Version difference data:
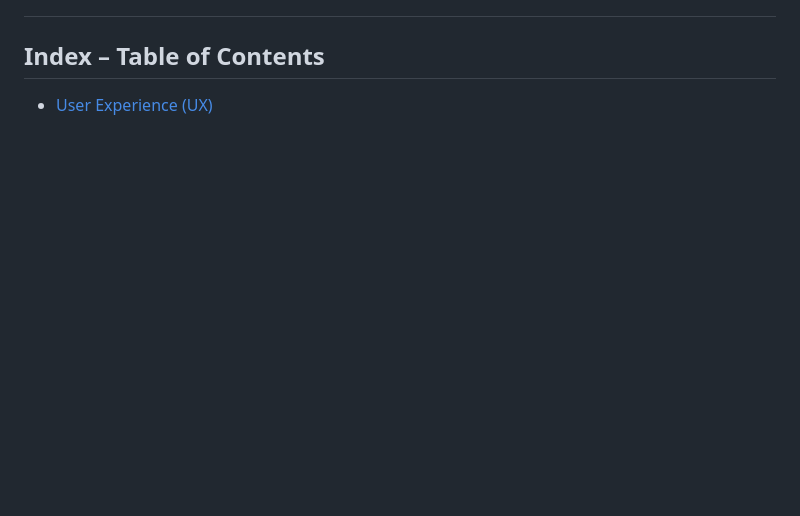
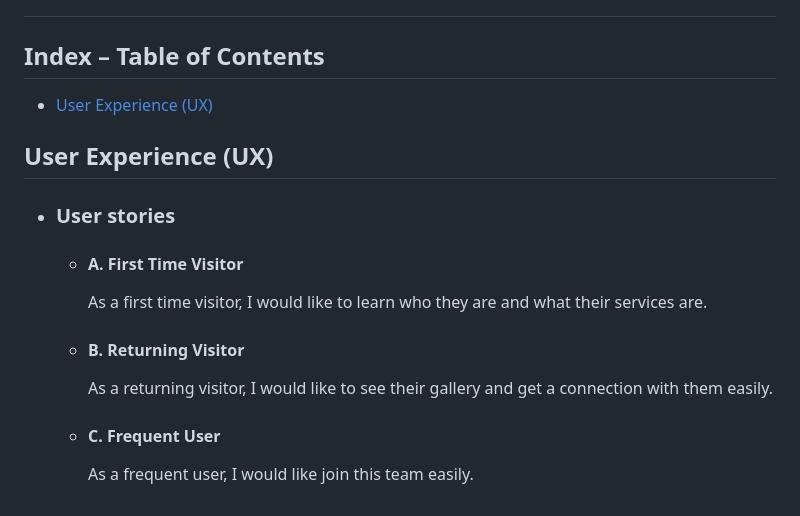
Before and after one commit to aksurcos/project-1, a Markdown page: README.md, the part around the change. Rendered like a GitHub page; blank space fills up the shorter version.

Commit message:
preparing readme

```diff
--- a/README.md
+++ b/README.md
@@ -8,3 +8,18 @@ This site represents a volunteer group that has come together to provide a bette
 
 ## Index – Table of Contents
 * [User Experience (UX)](#user-experience-ux)
+
+ ## User Experience (UX)
+
+-   ### User stories
+
+    -   #### A. First Time Visitor
+
+        As a first time visitor, I would like to learn who they are and what their services are.
+
+    -   #### B. Returning Visitor
+
+        As a returning visitor, I would like to see their gallery and get a connection with them easily.
+
+    -   #### C. Frequent User
+         As a frequent user, I would like join this team easily.
```
Also changed, not shown: documentation/imagesreadme/navbar.png (added), documentation/imagesreadme/navbarfold.png (added).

How to complete this task: Look through the entries above for the word "Experience". Copy every line where it shows up.

Response box:
 * [User Experience (UX)](#user-experience-ux)
+ ## User Experience (UX)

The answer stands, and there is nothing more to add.